Section 249 of the Local Government Act 1972 makes provision for the creation of Aldermen or Freemen of cities.
Whilst I have no problem with the practice of creating such offices, or bestowing those honours on deserving people, there should be a means of removal as there is with all other honours.
However, nowhere within the Local Government Act or any subsequent legislation is there a provision for the removal of this honour from a person to whom it has been awarded and who through their conduct can no longer be considered a fit and proper person to enjoy the distinction of Alderman or Freeman.
It would be a simple matter to amend the Act in order to detail a process for removal.
This matter came to my attention in respect of a person who holds the 'Freedom of the City of Liverpool'. I questioned the council as to how a person can complain about a 'Freeman' and was told that there is no complaints process and no means by which a 'Freeman' can be 'stripped' of the honour – regardless of what they have done or to whom they have done it.

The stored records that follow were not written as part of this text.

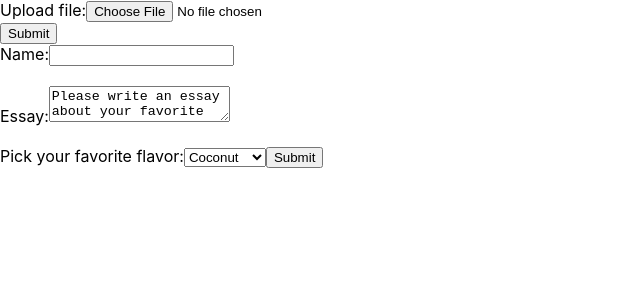
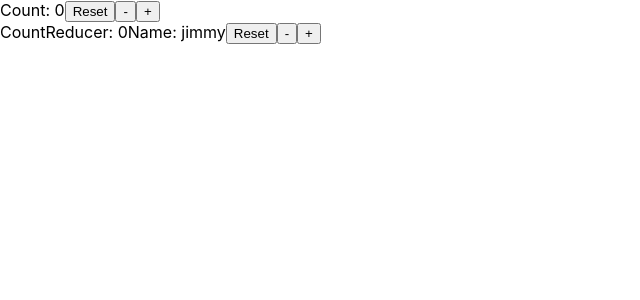
Before and after one commit to hykimyong/cra, a React (Create React App) app: page / in a window 1280 px wide. Shown: the top 300 px of the page, without its empty margins (0-640 px from the left). Built offline with nearby package versions, Linux system fonts and the light colour scheme.

Commit message:
useReducer
useState 대체 state / reducer/ action
custom hook 컴포넌트들에 반복되는 hook 묶기
다양한 hooks 필요한 타이밍 참고해서 사용

```diff
--- a/src/App.js
+++ b/src/App.js
@@ -1,7 +1,9 @@
 // import logo from './logo.svg';
 import './App.css';
-import ControlledComponent from './components/2-10.Form/ControlledComponent';
-import UncontrolledComponent from './components/2-10.Form/UncontrolledComponent';
+// import ControlledComponent from './components/2-10.Form/ControlledComponent';
+// import UncontrolledComponent from './components/2-10.Form/UncontrolledComponent';
+import State from './components/3-3.Hooks/State';
+import Reducer from './components/3-3.Hooks/Reducer';
 // import List from './components/2-9.List/List';
 // import Event from './components/2-7.Event/Event';
 // import Condition from './components/2-8.ConditionalRendering/Condition';
@@ -14,8 +16,8 @@
 function App() {
   return (
     <>
-    <UncontrolledComponent/>
-    <ControlledComponent/>
+    <State/>
+    <Reducer/>
     </>
   );
 }
--- /dev/null
+++ b/src/components/3-3.Hooks/Reducer.jsx
@@ -0,0 +1,30 @@
+import React, { useReducer } from 'react'
+
+export default function State() {
+    const initialState = {count:0, name: 'jimmy'};
+
+    function reducer(state,action){
+      switch(action.type){
+        case 'reset':
+            return initialState;
+        case 'increment':
+            return {count : state.count+1, name: 'timmy'};
+        case 'decrement':
+            return {count : state.count-1, name: 'amy'};
+        default:
+          throw new Error();
+      }
+    }
+
+    const [state, dispatch] = useReducer(reducer,initialState);
+
+  return (
+    <div>
+        CountReducer: {state.count}
+        Name: {state.name}
+        <button onClick={()=> dispatch({type:'reset'})}>Reset</button>
+        <button onClick={()=> dispatch({type:'decrement'})}>-</button>
+        <button onClick={()=> dispatch({type:'increment'})}>+</button>
+    </div>
+  )
+}
--- /dev/null
+++ b/src/components/3-3.Hooks/State.jsx
@@ -0,0 +1,14 @@
+import React, { useState } from 'react'
+
+export default function State() {
+    const initialCount = 0;
+    const [count, setCount] = useState(initialCount);
+  return (
+    <div>
+        Count: {count}
+        <button onClick={()=> setCount(initialCount)}>Reset</button>
+        <button onClick={()=> setCount(prev=>prev-1)}>-</button>
+        <button onClick={()=> setCount(prev=>prev+1)}>+</button>
+    </div>
+  )
+}
```
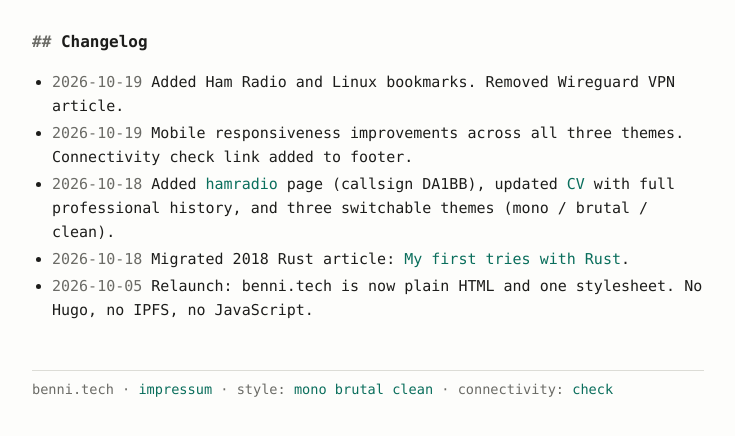
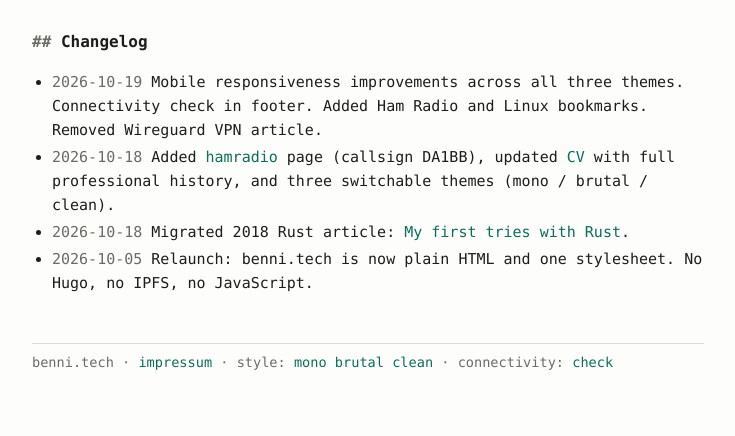
Before and after one commit to bb-claw/benni.tech, a plain HTML site: page changelog/index.html in a window 1280 px wide. Shown: the part 104-540 px from the top of the page, without its empty margins (272-1007 px from the left). Drawn offline with Linux system fonts and the light colour scheme.

Commit message:
chore(changelog): merge 2026-10-19 entries into one line
Co-Authored-By: Claude Sonnet 4.6 <noreply@anthropic.com>

```diff
--- a/changelog/index.html
+++ b/changelog/index.html
@@ -14,8 +14,7 @@
 
 <h2>Changelog</h2>
 <ul>
-  <li><span class="date">2026-10-19</span> Added Ham Radio and Linux bookmarks. Removed Wireguard VPN article.</li>
-  <li><span class="date">2026-10-19</span> Mobile responsiveness improvements across all three themes. Connectivity check link added to footer.</li>
+  <li><span class="date">2026-10-19</span> Mobile responsiveness improvements across all three themes. Connectivity check in footer. Added Ham Radio and Linux bookmarks. Removed Wireguard VPN article.</li>
   <li><span class="date">2026-10-18</span> Added <a href="/hamradio/">hamradio</a> page (callsign DA1BB), updated <a href="/cv/">CV</a> with full professional history, and three switchable themes (mono / brutal / clean).</li>
   <li><span class="date">2026-10-18</span> Migrated 2018 Rust article: <a href="/articles/my-first-tries-with-rust/">My first tries with Rust</a>.</li>
   <li><span class="date">2026-10-05</span> Relaunch: benni.tech is now plain HTML and one stylesheet. No Hugo, no IPFS, no JavaScript.</li>
```
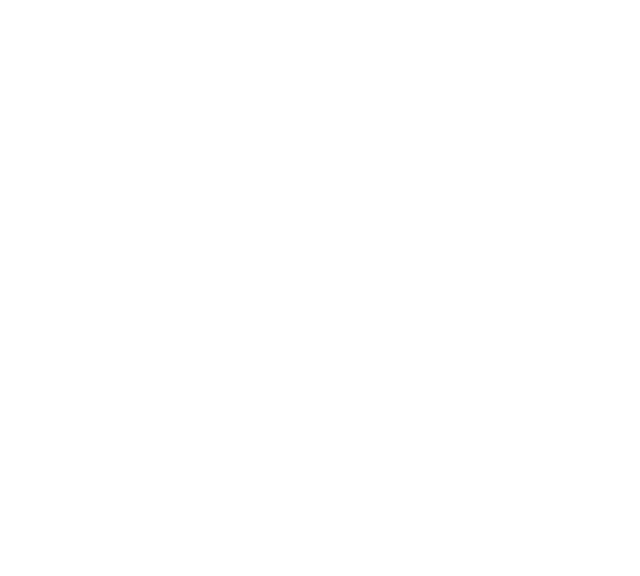
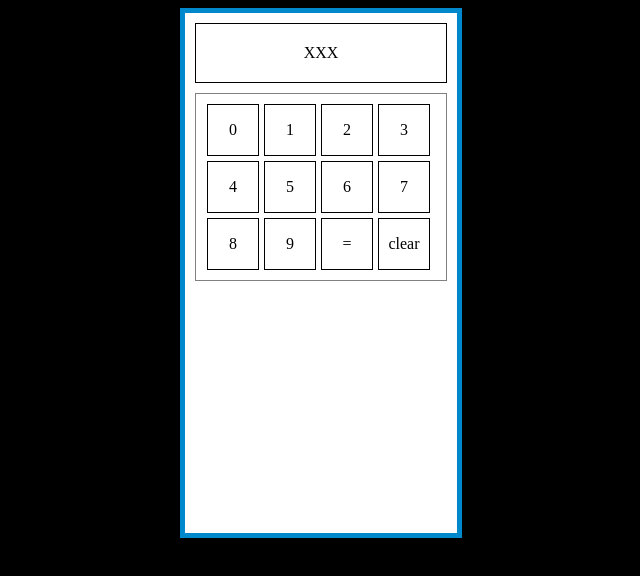
Before and after one commit to Stanbkrylix/Calculator, a plain HTML site: page index.html in a window 1280 px wide. Shown: the whole page, without its empty margins (319-959 px from the left). Drawn offline with Linux system fonts and the light colour scheme.

Commit message:
adding css to the calculator

```diff
--- a/calculator.js
+++ b/calculator.js
@@ -0,0 +1,10 @@
+"use strict";
+
+// creating function
+
+function add() {}
+function subtract() {}
+function multiply() {}
+function divide() {}
+
+function operate() {}
--- a/css/styles.css
+++ b/css/styles.css
@@ -0,0 +1,43 @@
+body {
+  background-color: black;
+}
+.container {
+  margin: auto;
+  width: 20%;
+  height: 500px;
+  border: 5px solid #0088cc;
+  padding: 10px;
+  text-align: center;
+  background-color: #fff;
+}
+.value-container {
+  padding: 20px;
+  border: 1px solid black;
+  margin-bottom: 10px;
+}
+.button-container {
+  padding: 5px;
+  border: 1px solid gray;
+  height: auto;
+  display: flex;
+  flex-wrap: wrap;
+  justify-content: center;
+  padding-top: 10px;
+}
+.button-divs {
+  width: 50px;
+  height: 50px;
+  border: 1px solid black;
+  margin-bottom: 5px;
+  margin-right: 5px;
+  /* ================================ */
+  /* centering the numbers inside buttons */
+  display: flex;
+  align-items: center;
+  justify-content: center;
+}
+.button-divs:hover {
+  background-color: #0088cc;
+  color: white;
+  cursor: pointer;
+}
--- a/index.html
+++ b/index.html
@@ -3,9 +3,27 @@
     <meta charset="UTF-8" />
     <meta http-equiv="X-UA-Compatible" content="IE=edge" />
     <meta name="viewport" content="width=device-width, initial-scale=1.0" />
+    <link rel="stylesheet" href="css/styles.css" />
     <title>Document</title>
   </head>
   <body>
+    <div class="container">
+      <div class="value-container">XXX</div>
+      <div class="button-container">
+        <div class="button-divs" data-key="0">0</div>
+        <div class="button-divs" data-key="1">1</div>
+        <div class="button-divs" data-key="2">2</div>
+        <div class="button-divs" data-key="3">3</div>
+        <div class="button-divs" data-key="4">4</div>
+        <div class="button-divs" data-key="5">5</div>
+        <div class="button-divs" data-key="6">6</div>
+        <div class="button-divs" data-key="7">7</div>
+        <div class="button-divs" data-key="8">8</div>
+        <div class="button-divs" data-key="9">9</div>
+        <div class="button-divs" data-key="=">=</div>
+        <div class="button-divs" data-key="clear">clear</div>
+      </div>
+    </div>
     <script src="calculator.js"></script>
   </body>
 </html>
```
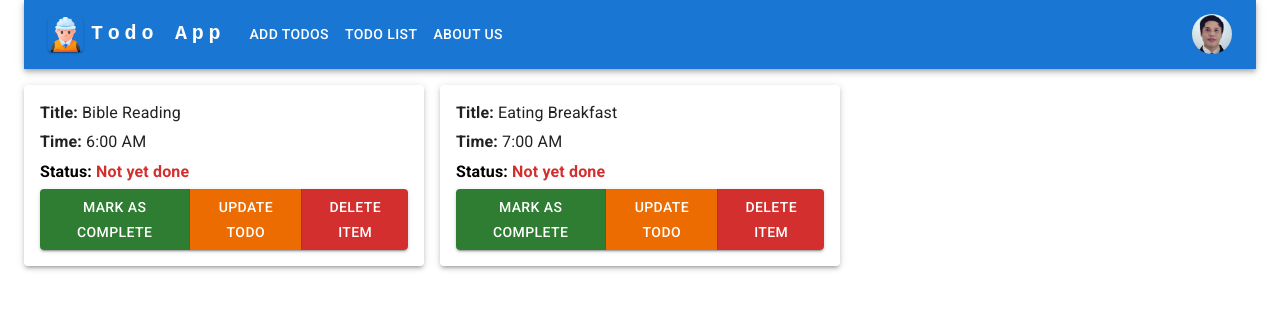
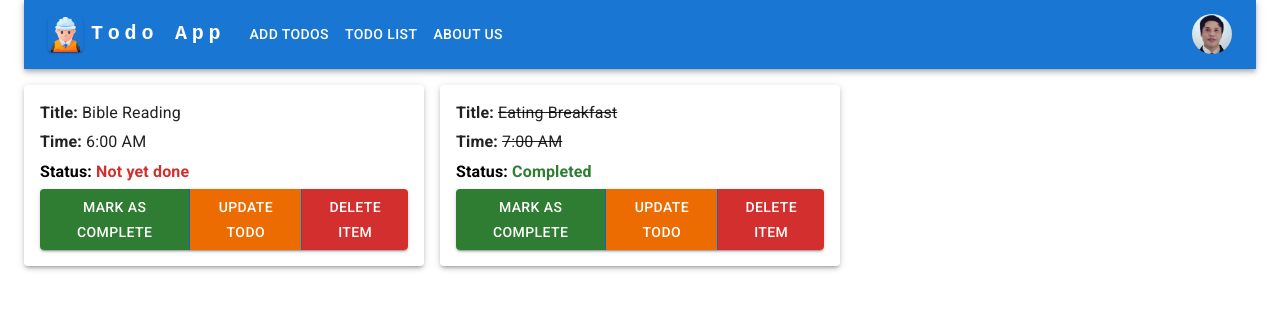
Before and after one commit to JosephCanete/todo-list-typescript, a React (Create React App) app: page /todos in a window 1280 px wide. Shown: the top 310 px of the page. Built offline with nearby package versions, Linux system fonts and the light colour scheme.

Commit message:
Update code on update todo

```diff
--- a/src/features/todo.ts
+++ b/src/features/todo.ts
@@ -17,7 +17,7 @@ export interface todoInterface {
 const initialStateValue = {
   value: [
     { id: uuidv4(), title: "Bible Reading", time: "6:00 AM", status: false },
-    { id: uuidv4(), title: "Eating Breakfast", time: "7:00 AM", status: false },
+    { id: uuidv4(), title: "Eating Breakfast", time: "7:00 AM", status: true },
   ],
 };
 
@@ -32,7 +32,8 @@ export const todoSlice = createSlice({
       state.value = state.value.filter((todo) => todo.id !== action.payload);
     },
     markTodo: (state, action) => {
-      state.value = state.value.filter((todo) => todo.id === action.payload.id);
+      // state.value = state.value.filter((todo) => todo.id === action.payload.id);
+      console.log("invoked update state", state.value);
     },
     alterTodo: (state, action) => {
       console.log("Alter todo invoked");
--- a/src/pages/Todos.tsx
+++ b/src/pages/Todos.tsx
@@ -56,10 +56,23 @@ export default function Todos() {
                 >
                   <Typography variant="body1" gutterBottom>
                     <b>{`Title: `}</b>
-                    {item.title}
+                    <span
+                      style={{
+                        textDecorationLine: item.status ? "line-through" : "",
+                      }}
+                    >
+                      {item.title}
+                    </span>
                   </Typography>
                   <Typography variant="body1" gutterBottom>
-                    <b>{`Time: `}</b> {item.time}
+                    <b>{`Time: `}</b>
+                    <span
+                      style={{
+                        textDecorationLine: item.status ? "line-through" : "",
+                      }}
+                    >
+                      {item.time}
+                    </span>
                   </Typography>
 
                   <Typography
```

It seems both morally and ethically wrong that a person can be allowed to retain an honour when they persistantly act in a way which demonstrates they are completely unworthy of it.
Why does this idea matter?
It is important to have a means of 'stripping' a person of an honour if their conduct has been such that they cease to be a fit and proper person to hold any honour which may have been bestowed upon them.
There is a means of removal for even the most senior Crown honours and removals have twice ocurred within the Order of the Garter and twice in recent times from the Order of the Bath.
Allowing a person who has disgraced him or herself by their own conduct to continue to remain an Alderman of to enjoy the 'Freedom of the City' brings the office and distinction into disrepute.